of the standards for the protection of human rights as set forth in the
Universal Declaration of Human Rights. In doing so, the Federated States
of Micronesia joins in the condemnation of all abuses of human rights by
members of the international community. They insult our sense of decency
and the values we attach to human life - the very values governments are
established to protect.
Mr. President: Hardly a speaker in this debate has failed to voice support
for the historic efforts of the entire United Nations organization to reorganize
and reorient itself to cope with its emerging roles in advancing the cause
of Mankind. We are no exception, and in our judgment the distinguished Secretary-General
has provided wise leadership thus far along a most difficult path.
One of the most challenging current problems is to determine the fairest
and most effective means of meeting the costs associated with the UN's expanded
role in the maintenance of international peace and security. We are all
aware that these costs have virtually skyrocketed over the past several
years, and the question of their proper allocation, we would suggest, is
more complex than the simple application of formulae that served the purpose
in former times. It is a question, naturally, involving the limits of the
resources of small countries, but in our case I can say it also involves
predictability. We are determined to meet all our obligations under the
Charter, financial and otherwise, but the necessity that we budget strictly
for developmental and other immediate requirements leaves us little flexibility
to meet unforeseen demands of substantial proportions.
We look forward during this Session to participating in the exploration
of ways and means to devise the fairest and most effective system for financing
the role of this Body in the New World Order. We also look forward, Mr.
President, with confidence that this role will grow stronger as the age
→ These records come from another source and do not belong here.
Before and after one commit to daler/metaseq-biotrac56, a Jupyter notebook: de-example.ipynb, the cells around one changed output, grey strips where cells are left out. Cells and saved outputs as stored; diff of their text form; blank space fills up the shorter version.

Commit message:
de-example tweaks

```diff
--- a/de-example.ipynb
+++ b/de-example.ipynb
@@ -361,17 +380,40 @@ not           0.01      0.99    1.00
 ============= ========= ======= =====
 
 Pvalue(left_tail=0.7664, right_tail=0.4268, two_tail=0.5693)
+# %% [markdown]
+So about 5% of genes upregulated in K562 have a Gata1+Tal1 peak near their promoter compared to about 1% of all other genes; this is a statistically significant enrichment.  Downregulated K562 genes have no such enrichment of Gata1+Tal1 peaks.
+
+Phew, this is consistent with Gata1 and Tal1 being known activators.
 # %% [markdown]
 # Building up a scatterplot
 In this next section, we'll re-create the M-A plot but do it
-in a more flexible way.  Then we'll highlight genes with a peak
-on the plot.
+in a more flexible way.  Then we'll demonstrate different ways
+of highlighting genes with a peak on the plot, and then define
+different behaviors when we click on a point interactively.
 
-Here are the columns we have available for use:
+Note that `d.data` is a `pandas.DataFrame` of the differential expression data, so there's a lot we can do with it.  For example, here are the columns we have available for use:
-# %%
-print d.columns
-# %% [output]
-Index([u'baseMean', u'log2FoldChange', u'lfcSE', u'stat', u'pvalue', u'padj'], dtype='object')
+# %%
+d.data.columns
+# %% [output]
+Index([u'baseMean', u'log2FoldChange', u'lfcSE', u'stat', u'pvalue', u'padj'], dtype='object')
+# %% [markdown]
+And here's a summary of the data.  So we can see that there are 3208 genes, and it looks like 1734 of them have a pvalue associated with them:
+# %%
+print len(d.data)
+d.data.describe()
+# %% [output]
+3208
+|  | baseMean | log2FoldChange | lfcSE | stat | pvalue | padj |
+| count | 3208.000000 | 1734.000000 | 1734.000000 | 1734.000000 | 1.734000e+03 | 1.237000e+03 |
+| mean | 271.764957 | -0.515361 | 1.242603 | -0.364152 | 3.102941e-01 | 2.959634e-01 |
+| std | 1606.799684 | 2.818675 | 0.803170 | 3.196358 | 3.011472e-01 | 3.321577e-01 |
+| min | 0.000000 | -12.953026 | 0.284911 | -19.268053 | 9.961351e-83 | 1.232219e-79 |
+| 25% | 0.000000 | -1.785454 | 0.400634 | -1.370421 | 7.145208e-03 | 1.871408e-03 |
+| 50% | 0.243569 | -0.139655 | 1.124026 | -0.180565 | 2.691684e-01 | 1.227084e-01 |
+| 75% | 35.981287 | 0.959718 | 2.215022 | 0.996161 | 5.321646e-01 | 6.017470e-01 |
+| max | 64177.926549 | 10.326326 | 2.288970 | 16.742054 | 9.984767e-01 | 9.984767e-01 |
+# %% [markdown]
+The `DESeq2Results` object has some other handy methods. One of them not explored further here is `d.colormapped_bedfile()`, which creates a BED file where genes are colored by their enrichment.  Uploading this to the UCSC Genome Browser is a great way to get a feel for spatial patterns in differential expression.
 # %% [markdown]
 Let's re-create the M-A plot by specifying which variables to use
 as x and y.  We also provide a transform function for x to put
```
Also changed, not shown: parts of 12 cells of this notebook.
of multilateral cooperation truly dawns, and the interdependence of all
peoples of the world is seen to be the overshadowing practical reality of
Thank you, Mr. President.